Midway through the Second Act while sitting in the darkened theatre my father’s voice rang through my head. “I release you,” he said. I was shocked. I could hear my father clear as anything. Couldn’t anyone else hear that? “I release you,” he said again. “Don’t mourn me anymore and move on with your life.” He was louder than the actors. “Goodbye.” The voice dissipated. I sat there stunned and tingling and warm. I had thought about him every day since his death, guilt-ridden by the fact that I had been the one to “pull the plug.” I had blamed myself, I had considered suicide, I had written healing haiku, I had isolated myself from friends and family, I had stopped composing. No matter what I did I considered him while I did it. Now he had released me, come to me, given me absolution and farewell. I didn’t know what to think, but somehow, in some way I felt lighter.

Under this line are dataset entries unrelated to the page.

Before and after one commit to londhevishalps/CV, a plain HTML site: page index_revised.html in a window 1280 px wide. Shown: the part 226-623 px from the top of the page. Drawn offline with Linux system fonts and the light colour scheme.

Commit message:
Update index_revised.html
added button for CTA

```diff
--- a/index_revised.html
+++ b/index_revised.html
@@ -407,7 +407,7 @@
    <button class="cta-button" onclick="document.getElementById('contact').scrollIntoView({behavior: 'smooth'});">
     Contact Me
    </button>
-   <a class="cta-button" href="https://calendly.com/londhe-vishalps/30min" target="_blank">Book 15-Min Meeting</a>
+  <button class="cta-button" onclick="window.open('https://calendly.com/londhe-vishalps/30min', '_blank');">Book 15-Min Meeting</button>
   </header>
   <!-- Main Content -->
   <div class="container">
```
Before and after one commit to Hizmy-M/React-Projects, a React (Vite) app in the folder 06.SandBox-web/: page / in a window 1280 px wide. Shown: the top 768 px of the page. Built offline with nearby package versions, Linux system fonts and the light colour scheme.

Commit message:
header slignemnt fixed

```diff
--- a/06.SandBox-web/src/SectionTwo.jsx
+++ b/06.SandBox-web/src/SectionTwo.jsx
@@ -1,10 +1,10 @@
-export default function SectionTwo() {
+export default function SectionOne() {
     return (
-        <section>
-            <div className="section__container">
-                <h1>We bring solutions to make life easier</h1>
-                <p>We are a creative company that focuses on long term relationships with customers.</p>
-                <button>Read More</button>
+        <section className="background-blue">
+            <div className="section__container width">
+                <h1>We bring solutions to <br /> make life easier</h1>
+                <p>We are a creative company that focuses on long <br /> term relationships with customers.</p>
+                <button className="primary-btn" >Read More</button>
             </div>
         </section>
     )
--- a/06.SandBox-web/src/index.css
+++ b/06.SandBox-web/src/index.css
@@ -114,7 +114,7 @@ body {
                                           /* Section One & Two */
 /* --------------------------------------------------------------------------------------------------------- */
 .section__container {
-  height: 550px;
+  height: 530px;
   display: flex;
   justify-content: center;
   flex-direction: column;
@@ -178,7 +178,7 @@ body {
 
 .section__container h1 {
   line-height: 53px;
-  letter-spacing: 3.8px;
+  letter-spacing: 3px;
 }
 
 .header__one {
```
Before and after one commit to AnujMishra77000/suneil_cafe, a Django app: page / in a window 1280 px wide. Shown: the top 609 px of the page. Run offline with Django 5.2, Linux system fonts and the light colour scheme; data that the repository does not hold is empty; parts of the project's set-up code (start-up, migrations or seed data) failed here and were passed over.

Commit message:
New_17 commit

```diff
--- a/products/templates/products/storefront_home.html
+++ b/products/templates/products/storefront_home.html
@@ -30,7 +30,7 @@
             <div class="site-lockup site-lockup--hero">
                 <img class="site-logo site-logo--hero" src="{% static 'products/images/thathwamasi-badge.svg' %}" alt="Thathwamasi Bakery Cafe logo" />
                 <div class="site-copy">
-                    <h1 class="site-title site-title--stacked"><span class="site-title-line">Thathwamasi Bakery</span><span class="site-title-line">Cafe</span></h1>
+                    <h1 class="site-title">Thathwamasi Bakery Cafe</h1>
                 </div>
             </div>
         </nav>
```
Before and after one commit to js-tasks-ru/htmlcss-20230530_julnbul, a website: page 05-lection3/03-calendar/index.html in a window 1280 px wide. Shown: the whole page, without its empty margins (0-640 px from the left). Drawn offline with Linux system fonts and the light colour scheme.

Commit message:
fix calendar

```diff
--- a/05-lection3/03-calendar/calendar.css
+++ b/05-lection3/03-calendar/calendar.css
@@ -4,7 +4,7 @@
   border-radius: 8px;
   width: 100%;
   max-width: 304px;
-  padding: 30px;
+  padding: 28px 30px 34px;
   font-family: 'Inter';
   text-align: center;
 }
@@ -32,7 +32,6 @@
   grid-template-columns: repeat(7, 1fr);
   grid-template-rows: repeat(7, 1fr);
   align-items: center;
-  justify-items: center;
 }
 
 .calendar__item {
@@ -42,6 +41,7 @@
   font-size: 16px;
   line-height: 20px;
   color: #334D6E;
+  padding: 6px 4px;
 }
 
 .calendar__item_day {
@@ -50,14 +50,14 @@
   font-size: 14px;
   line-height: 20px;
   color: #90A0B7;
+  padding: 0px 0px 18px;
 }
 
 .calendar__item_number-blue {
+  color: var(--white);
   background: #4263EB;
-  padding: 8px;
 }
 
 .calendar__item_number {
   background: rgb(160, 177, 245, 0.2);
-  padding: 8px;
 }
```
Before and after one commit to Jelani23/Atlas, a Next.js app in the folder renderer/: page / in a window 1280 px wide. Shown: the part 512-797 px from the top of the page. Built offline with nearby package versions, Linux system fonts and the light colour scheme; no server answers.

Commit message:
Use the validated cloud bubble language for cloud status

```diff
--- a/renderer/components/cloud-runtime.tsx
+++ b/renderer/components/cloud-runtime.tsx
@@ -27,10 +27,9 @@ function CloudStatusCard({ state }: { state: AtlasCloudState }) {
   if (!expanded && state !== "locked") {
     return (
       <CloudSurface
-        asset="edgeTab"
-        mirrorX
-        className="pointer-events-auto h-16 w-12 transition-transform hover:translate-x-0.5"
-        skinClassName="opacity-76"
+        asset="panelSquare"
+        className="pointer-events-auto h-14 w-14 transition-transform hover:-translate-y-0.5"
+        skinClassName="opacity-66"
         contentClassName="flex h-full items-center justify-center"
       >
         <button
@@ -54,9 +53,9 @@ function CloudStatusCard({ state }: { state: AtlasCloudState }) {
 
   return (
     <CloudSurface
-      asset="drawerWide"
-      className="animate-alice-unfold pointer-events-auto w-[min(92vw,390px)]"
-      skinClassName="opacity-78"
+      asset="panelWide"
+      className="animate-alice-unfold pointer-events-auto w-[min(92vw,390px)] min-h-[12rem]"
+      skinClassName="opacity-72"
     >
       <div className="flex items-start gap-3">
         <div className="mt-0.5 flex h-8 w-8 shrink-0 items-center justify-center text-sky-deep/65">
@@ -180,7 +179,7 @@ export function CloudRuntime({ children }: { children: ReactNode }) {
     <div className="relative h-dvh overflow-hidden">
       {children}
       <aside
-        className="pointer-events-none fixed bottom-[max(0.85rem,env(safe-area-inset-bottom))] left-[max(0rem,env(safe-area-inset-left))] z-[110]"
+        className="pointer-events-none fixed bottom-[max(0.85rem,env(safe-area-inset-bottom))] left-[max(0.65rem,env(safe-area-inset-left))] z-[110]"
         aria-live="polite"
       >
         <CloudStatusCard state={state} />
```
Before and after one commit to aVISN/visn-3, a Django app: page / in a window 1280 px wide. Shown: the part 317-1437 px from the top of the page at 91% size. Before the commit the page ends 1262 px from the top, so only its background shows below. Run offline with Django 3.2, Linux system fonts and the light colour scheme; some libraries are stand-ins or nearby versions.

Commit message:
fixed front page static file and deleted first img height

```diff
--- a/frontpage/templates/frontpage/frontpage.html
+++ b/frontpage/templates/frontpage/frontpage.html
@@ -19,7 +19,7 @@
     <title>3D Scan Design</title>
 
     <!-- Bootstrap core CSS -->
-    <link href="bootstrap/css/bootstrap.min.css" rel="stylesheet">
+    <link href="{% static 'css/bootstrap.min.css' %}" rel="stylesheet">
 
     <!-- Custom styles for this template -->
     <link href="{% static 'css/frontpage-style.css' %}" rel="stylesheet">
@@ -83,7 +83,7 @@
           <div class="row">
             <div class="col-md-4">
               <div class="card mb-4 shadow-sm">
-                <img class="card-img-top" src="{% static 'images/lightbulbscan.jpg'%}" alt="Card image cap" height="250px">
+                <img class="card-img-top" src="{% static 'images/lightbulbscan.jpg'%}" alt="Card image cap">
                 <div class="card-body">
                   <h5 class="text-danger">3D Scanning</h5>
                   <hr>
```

The show ended (it was good, but I was preoccupied thereafter) and I strolled down 2nd St. and made a right turn onto Market St. to head back to Market East Station and an outbound train toward home in Lansdale. There was a warm breeze in the air and I strolled buoyantly almost to the point of dancing. I talked to him in the air and thanked him for coming back to release me, to let me know that I should choose my life over a preoccupation with his death. I thanked him, told him I loved him, and said goodbye again and again. I knew at that moment two and a half years after his death that my period of mourning was ending and that my healing and moving on was about to start. I was right.
He visits me every so often, but has never spoken to me since. A room will suddenly smell of his signature cigar and I’ll know he’s about. Nancy has smelled it too on occasion, so I know it’s not just me. I know my son will never get to know his grandfather the way I knew him as a son. But it’s nice to know that every so often, especially when times are really good or really bad, he will make his presence felt, fill the room with smoke, and let me know that he is watching over me, and that he loves me.
Happy Belated Father’s Day, Dad
And I love you too,